The former head of Catalonia's regional government, Artur Mas, has gone on trial in Barcelona alongside two aides. He faces a 10-year political ban for organizing a referendum on the region's independence from Spain.
The controversial trial has reinvigorated pro-independence sentiments in Catalonia. Tens of thousands of Artur Mas' supporters protested in front of the Palace of Justice in Barcelona as Catalonia's former leader went on trial for ignoring a constitutional ban and going ahead with a nonbinding independence vote.
"There was no intention to commit any offense or disobey anyone," Mas told the court, adding that his government only wanted to "promote citizen participation by all means possible."
Mas' lawyers argue that he was exercising his "right to freedom of opinion" by holding the plebiscite and that the vote was organized by thousands of volunteers, whose help was crucial to realizing the referendum. The Spanish government, however, had previously refused to allow an official referendum to be held, saying the region already had autonomous status. Prosecutors are asking for a 10-year ban on Mas holding public office if he is convicted of charges of civil disobedience and abuse of office.
Prosecutors are also calling for fines and a nine-year disqualification from politics for the former regional vice president Joana Ortega and education councilor Irene Rigau, who both stand accused in the same case.
The trial against the 61-year-old, who served as Catalan president from 2010 to 2016, is being broadcast live around the country. Catalonia, a region with its own language and customs, has a long history of struggle with central government in Madrid, having faced serious subjugation under General Francisco Franco's rule until 1975.
Question of independence
In recent years, tensions between Barcelona and Madrid have sharply been on the increase, culminating in growing calls for outright independence. The independence movement first started gathering momentum in 2010 when Spain's Constitutional Court limited a special statute awarded to Catalonia in 2006, effectively taking away powers given to the region under the country's then-Socialist government.
Opinion polls have shown that Catalans are split on the question of independence, although a majority favor holding an officially binding referendum. More than 80 percent of those who cast their ballots in the non-binding 2014 plebiscite voted in favor of independence for Catalonia - however, only 2.3 million people out of a total of 6.3 million eligible voters took part.
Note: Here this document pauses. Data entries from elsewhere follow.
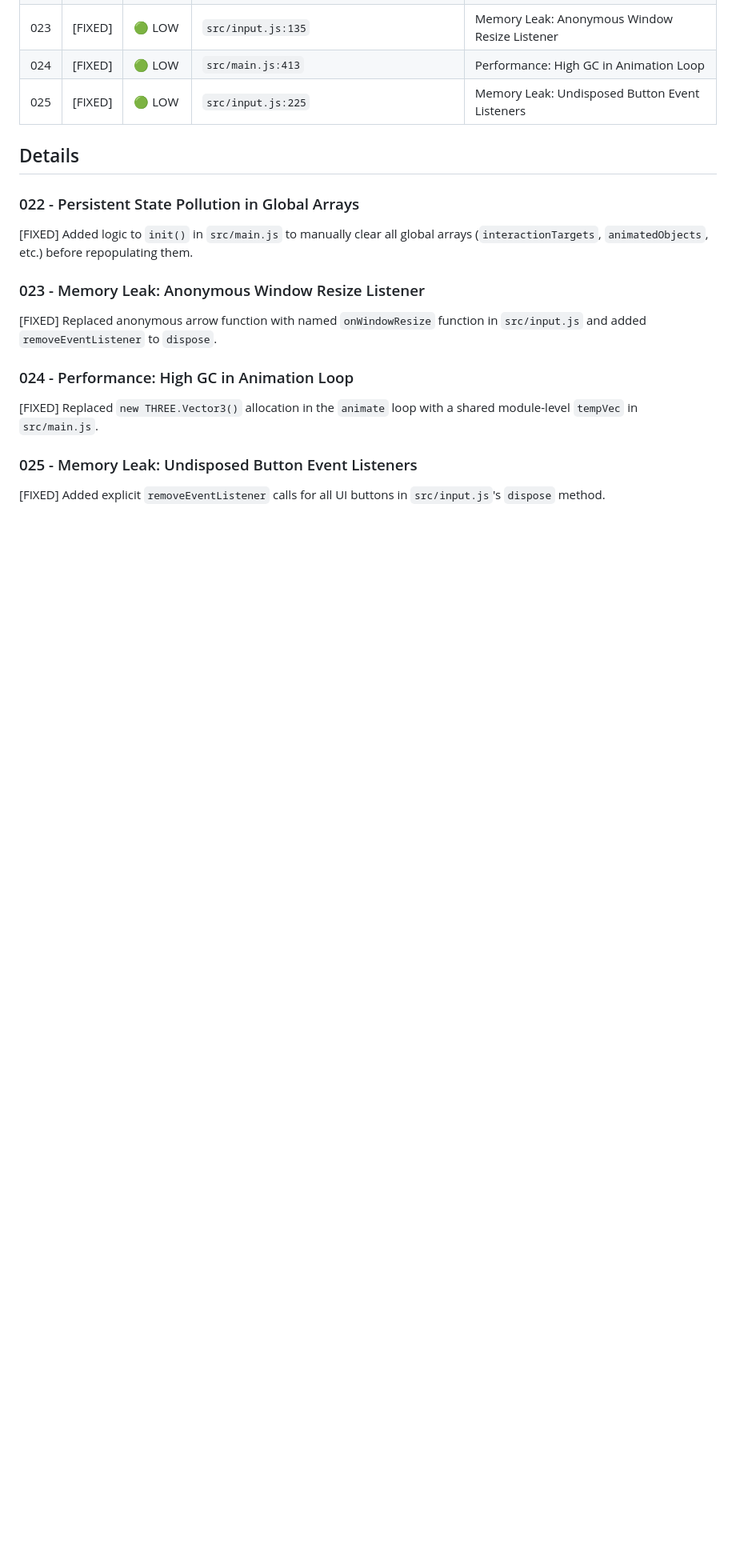
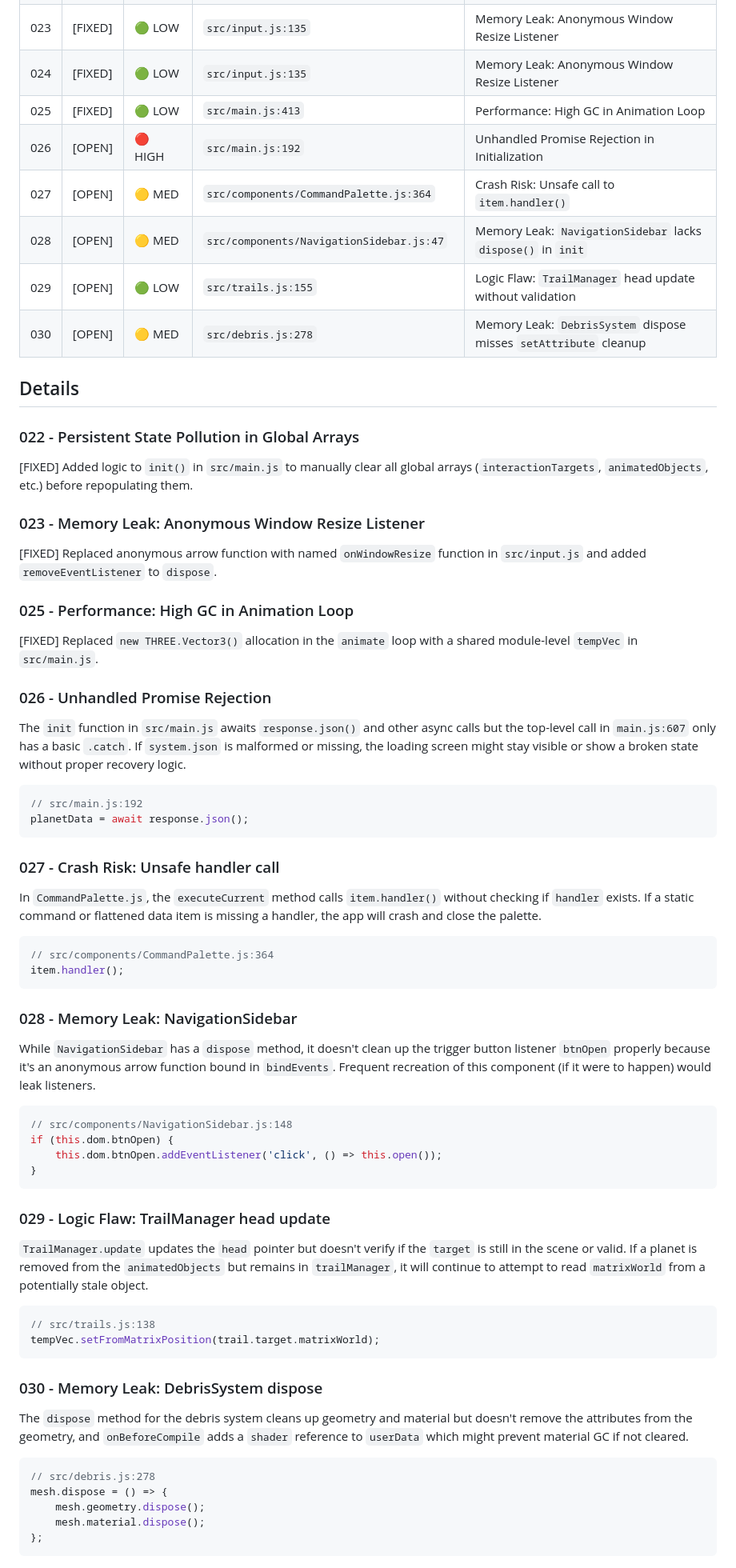
Before and after one commit to therealsahil19/Solar-Sim, a Markdown page: hunted.md, the part around the change. Shown at 80% size. Drawn GitHub-style; blank space fills up the shorter version.

Commit message:
docs: Add new open issues (026-030) and renumber existing entries in hunted.md.

````diff
--- a/hunted.md
+++ b/hunted.md
@@ -25,8 +25,13 @@
 | 021 | [FIXED] | 🟢 LOW   | `src/components/NavigationSidebar.js:154` | Memory Leak: Undisposed DOM event listeners |
 | 022 | [FIXED] | 🔴 HIGH  | `src/main.js:30` | Persistent State Pollution in Global Arrays |
 | 023 | [FIXED] | 🟢 LOW   | `src/input.js:135` | Memory Leak: Anonymous Window Resize Listener |
-| 024 | [FIXED] | 🟢 LOW   | `src/main.js:413` | Performance: High GC in Animation Loop |
-| 025 | [FIXED] | 🟢 LOW   | `src/input.js:225` | Memory Leak: Undisposed Button Event Listeners |
+| 024| [FIXED] | 🟢 LOW   | `src/input.js:135` | Memory Leak: Anonymous Window Resize Listener |
+| 025| [FIXED] | 🟢 LOW   | `src/main.js:413` | Performance: High GC in Animation Loop |
+| 026| [OPEN]  | 🔴 HIGH  | `src/main.js:192` | Unhandled Promise Rejection in Initialization |
+| 027| [OPEN]  | 🟡 MED   | `src/components/CommandPalette.js:364` | Crash Risk: Unsafe call to `item.handler()` |
+| 028| [OPEN]  | 🟡 MED   | `src/components/NavigationSidebar.js:47` | Memory Leak: `NavigationSidebar` lacks `dispose()` in `init` |
+| 029| [OPEN]  | 🟢 LOW   | `src/trails.js:155` | Logic Flaw: `TrailManager` head update without validation |
+| 030| [OPEN]  | 🟡 MED   | `src/debris.js:278` | Memory Leak: `DebrisSystem` dispose misses `setAttribute` cleanup |
 
 ## Details
 
@@ -36,8 +41,50 @@
 ### 023 - Memory Leak: Anonymous Window Resize Listener
 [FIXED] Replaced anonymous arrow function with named `onWindowResize` function in `src/input.js` and added `removeEventListener` to `dispose`.
 
-### 024 - Performance: High GC in Animation Loop
+### 025 - Performance: High GC in Animation Loop
 [FIXED] Replaced `new THREE.Vector3()` allocation in the `animate` loop with a shared module-level `tempVec` in `src/main.js`.
 
-### 025 - Memory Leak: Undisposed Button Event Listeners
-[FIXED] Added explicit `removeEventListener` calls for all UI buttons in `src/input.js`'s `dispose` method.
+### 026 - Unhandled Promise Rejection
+The `init` function in `src/main.js` awaits `response.json()` and other async calls but the top-level call in `main.js:607` only has a basic `.catch`. If `system.json` is malformed or missing, the loading screen might stay visible or show a broken state without proper recovery logic.
+
+```javascript
+// src/main.js:192
+planetData = await response.json();
+```
+
+### 027 - Crash Risk: Unsafe handler call
+In `CommandPalette.js`, the `executeCurrent` method calls `item.handler()` without checking if `handler` exists. If a static command or flattened data item is missing a handler, the app will crash and close the palette.
+
+```javascript
+// src/components/CommandPalette.js:364
+item.handler();
+```
+
+### 028 - Memory Leak: NavigationSidebar
+While `NavigationSidebar` has a `dispose` method, it doesn't clean up the trigger button listener `btnOpen` properly because it's an anonymous arrow function bound in `bindEvents`. Frequent recreation of this component (if it were to happen) would leak listeners.
+
+```javascript
+// src/components/NavigationSidebar.js:148
+if (this.dom.btnOpen) {
+    this.dom.btnOpen.addEventListener('click', () => this.open());
+}
+```
+
+### 029 - Logic Flaw: TrailManager head update
+`TrailManager.update` updates the `head` pointer but doesn't verify if the `target` is still in the scene or valid. If a planet is removed from the `animatedObjects` but remains in `trailManager`, it will continue to attempt to read `matrixWorld` from a potentially stale object.
+
+```javascript
+// src/trails.js:138
+tempVec.setFromMatrixPosition(trail.target.matrixWorld);
+```
+
+### 030 - Memory Leak: DebrisSystem dispose
+The `dispose` method for the debris system cleans up geometry and material but doesn't remove the attributes from the geometry, and `onBeforeCompile` adds a `shader` reference to `userData` which might prevent material GC if not cleared.
+
+```javascript
+// src/debris.js:278
+mesh.dispose = () => {
+    mesh.geometry.dispose();
+    mesh.material.dispose();
+};
+```
````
Catalonia's current government has promised to hold a referendum by September 2017 - a binding one, it says. The pro-independence government says the vote will go through with or without Madrid's consent. Spanish Prime Minister Mariono Rajoy said he would not accept the result of the vote and has vowed to never allow an act that would risk the unity of Spain. A growing number of EU parliamentarians have also rejected the notion.
ss/rt (AP, AFP, dpa)